“I have been involved in high-performance teams and it’s not about which sport, it’s about the processes in place. There are four or five things you need to get right – and one of them is a bit of luck – to win. If you do four or five things really well, you will have a really good chance of winning.”
According to Pienaar, who maintained a 100% record alongside coach Kitch Christie and with the Transvaal team in the 1993 Super Rugby competition, one of those things is ensuring that success is transferred from domestic to international level.
“Let’s go back in rugby. Every World Cup that has been won since 1987, the core of that winning national team came from the club side that dominated. So that side knew how to win. Like in 1995, the core of our team was from the Lions,” he said.
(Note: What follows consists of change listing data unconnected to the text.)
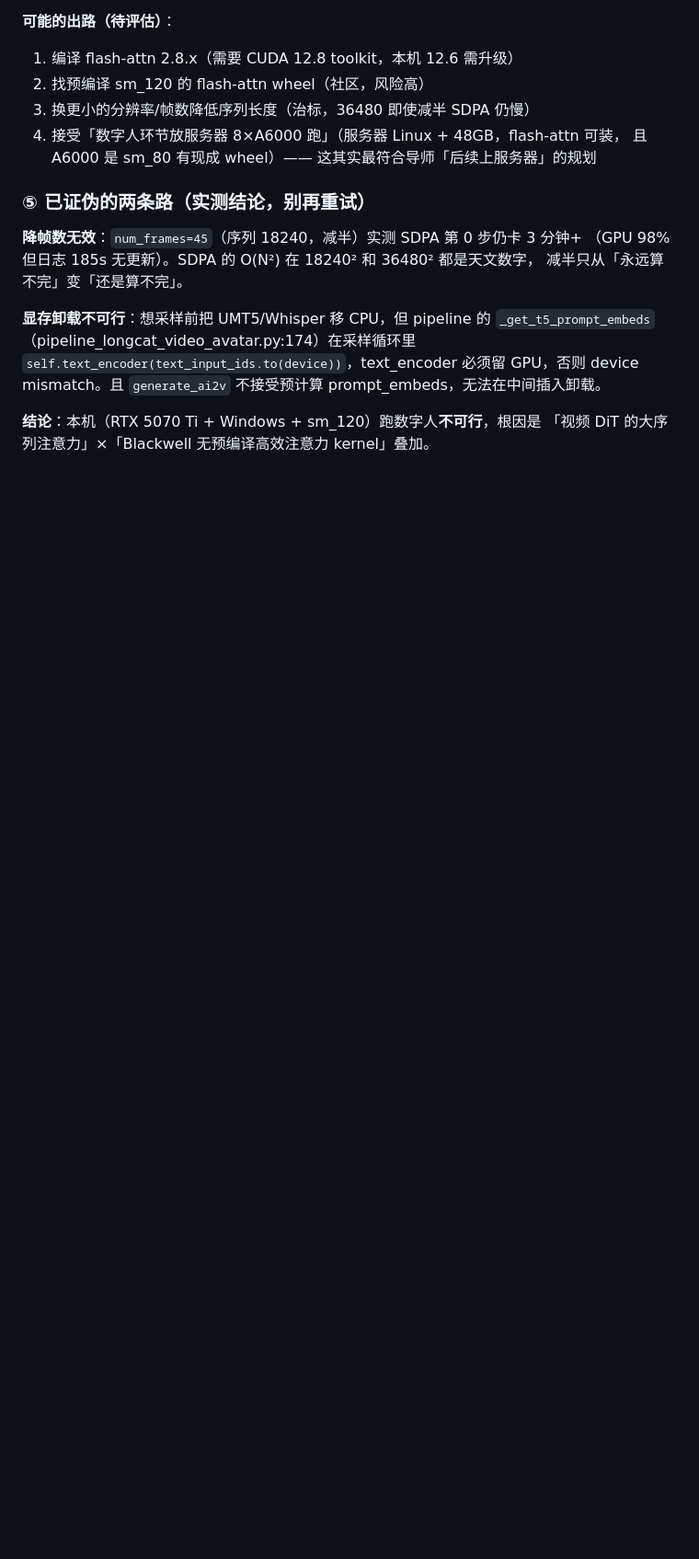
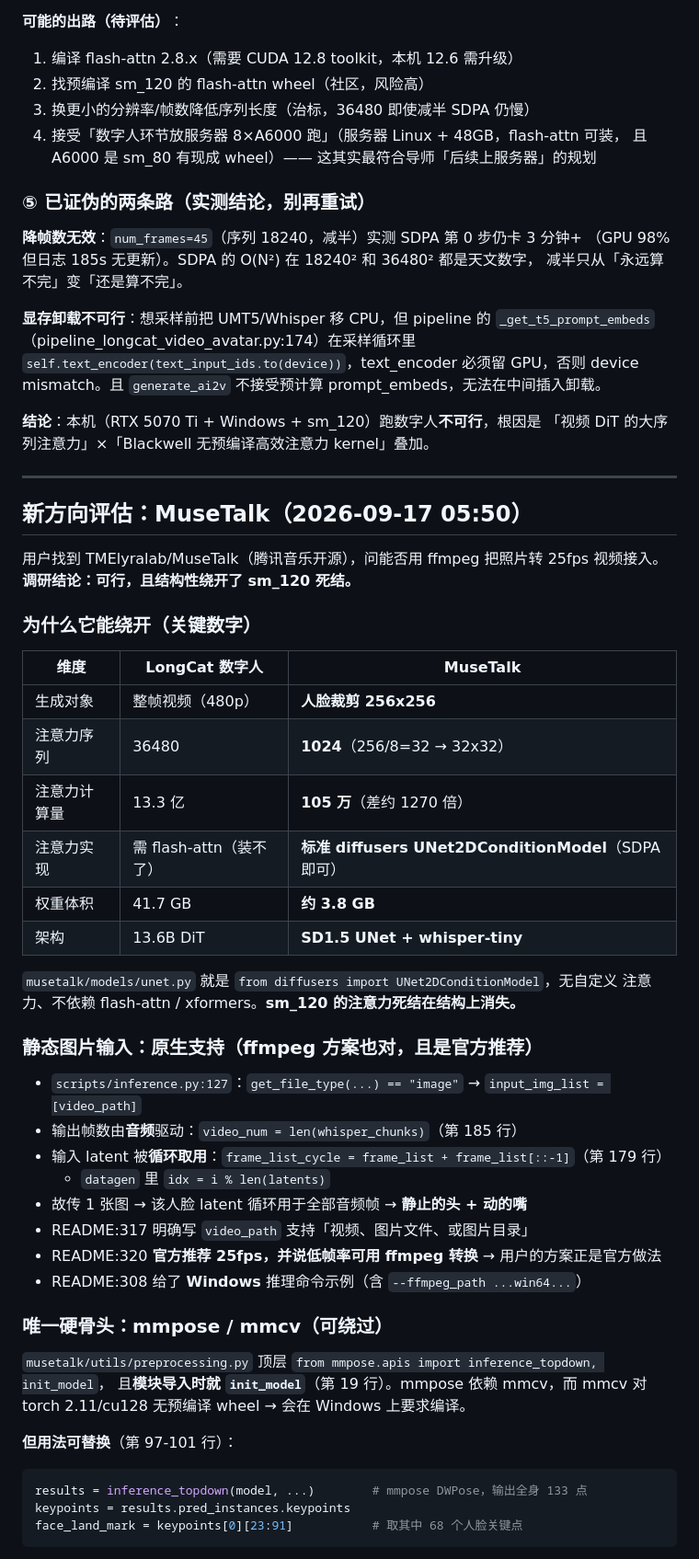
Before and after one commit to 0001c/paper2video_gkk, a Markdown page: .workbuddy/memory/2026-09-17.md, the part around one of its changes. Shown at 92% size. GitHub-like rendering; blank space fills up the shorter version.

Commit message:
docs: 记录 MuseTalk 调研结论（结构性绕开 sm_120 死结，值得换型）

````diff
--- a/.workbuddy/memory/2026-09-17.md
+++ b/.workbuddy/memory/2026-09-17.md
@@ -690,3 +690,50 @@ device mismatch。且 `generate_ai2v` 不接受预计算 prompt_embeds，无法
 
 **结论**：本机（RTX 5070 Ti + Windows + sm_120）跑数字人**不可行**，根因是
 「视频 DiT 的大序列注意力」×「Blackwell 无预编译高效注意力 kernel」叠加。
+
+---
+
+## 新方向评估：MuseTalk（2026-09-17 05:50）
+
+用户找到 TMElyralab/MuseTalk（腾讯音乐开源），问能否用 ffmpeg 把照片转 25fps 视频接入。
+**调研结论：可行，且结构性绕开了 sm_120 死结。**
+
+### 为什么它能绕开（关键数字）
+
+| 维度 | LongCat 数字人 | MuseTalk |
+|---|---|---|
+| 生成对象 | 整帧视频（480p） | **人脸裁剪 256x256** |
+| 注意力序列 | 36480 | **1024**（256/8=32 → 32x32） |
+| 注意力计算量 | 13.3 亿 | **105 万**（差约 1270 倍） |
+| 注意力实现 | 需 flash-attn（装不了） | **标准 diffusers UNet2DConditionModel**（SDPA 即可） |
+| 权重体积 | 41.7 GB | **约 3.8 GB** |
+| 架构 | 13.6B DiT | **SD1.5 UNet + whisper-tiny** |
+
+`musetalk/models/unet.py` 就是 `from diffusers import UNet2DConditionModel`，无自定义
+注意力、不依赖 flash-attn / xformers。**sm_120 的注意力死结在结构上消失。**
+
+### 静态图片输入：原生支持（ffmpeg 方案也对，且是官方推荐）
+
+- `scripts/inference.py:127`：`get_file_type(...) == "image"` → `input_img_list = [video_path]`
+- 输出帧数由**音频**驱动：`video_num = len(whisper_chunks)`（第 185 行）
+- 输入 latent 被**循环取用**：`frame_list_cycle = frame_list + frame_list[::-1]`（第 179 行）
+  + `datagen` 里 `idx = i % len(latents)`
+- 故传 1 张图 → 该人脸 latent 循环用于全部音频帧 → **静止的头 + 动的嘴**
+- README:317 明确写 `video_path` 支持「视频、图片文件、或图片目录」
+- README:320 **官方推荐 25fps，并说低帧率可用 ffmpeg 转换** → 用户的方案正是官方做法
+- README:308 给了 **Windows** 推理命令示例（含 `--ffmpeg_path ...win64...`）
+
+### 唯一硬骨头：mmpose / mmcv（可绕过）
+
+`musetalk/utils/preprocessing.py` 顶层 `from mmpose.apis import inference_topdown, init_model`，
+且**模块导入时就 `init_model`**（第 19 行）。mmpose 依赖 mmcv，而 mmcv 对 torch 2.11/cu128
+无预编译 wheel → 会在 Windows 上要求编译。
+
+**但用法可替换**（第 97-101 行）：
+
+```python
+results = inference_topdown(model, ...)        # mmpose DWPose，输出全身 133 点
+keypoints = results.pred_instances.keypoints
+face_land_mark = keypoints[0][23:91]           # 取其中 68 个人脸关键点
+```
+
````
Also changed, not shown: other parts of .workbuddy/memory/2026-09-17.md (+25 -0 lines).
South African cricket faces an immediate problem in that regard because none of the six franchises can claim to be truly dominant. In addition to that, very few internationals turn out regularly for their franchise teams. To combat that, cricket may want to pay particular attention to the processes Pienaar described, which can create a winning culture even if the individuals involved change.
“CEOs and coaches and captains come and go but you have to understand the culture of high-performance teams and you can’t tinker with that. As soon as you start tinkering with that, then you stand the risk of not remaining a high-performance team. That process is for me the most exciting thing and looking at how you put processes in place to ensure you will always be knocking on the door of a trophy, or a series or a championship,” he said.
Apart from being involved in successful South African teams, Pienaar was also a player-coach at Saracens in England, whom he helped to their first ever cup win and where he created a structure he is “very proud of”, which has ensured they “are still a high-performance team”. Does he think he will be able to do the same for South African cricket?
“It’s for me to bring a different approach and a different view and for us as a panel to recommend certain things. It’s not that we are the fount of knowledge. Definitely not,” he said.
Pienaar hopes the panel’s recommendations will be made public on completion.
Read the full interview with Francois Pienaar on ESPNcricinfo on April 21
Firdose Moonda is ESPNcricinfo’s South Africa correspondent
© ESPN Sports Media Ltd.
Source: ESPN Crickinfo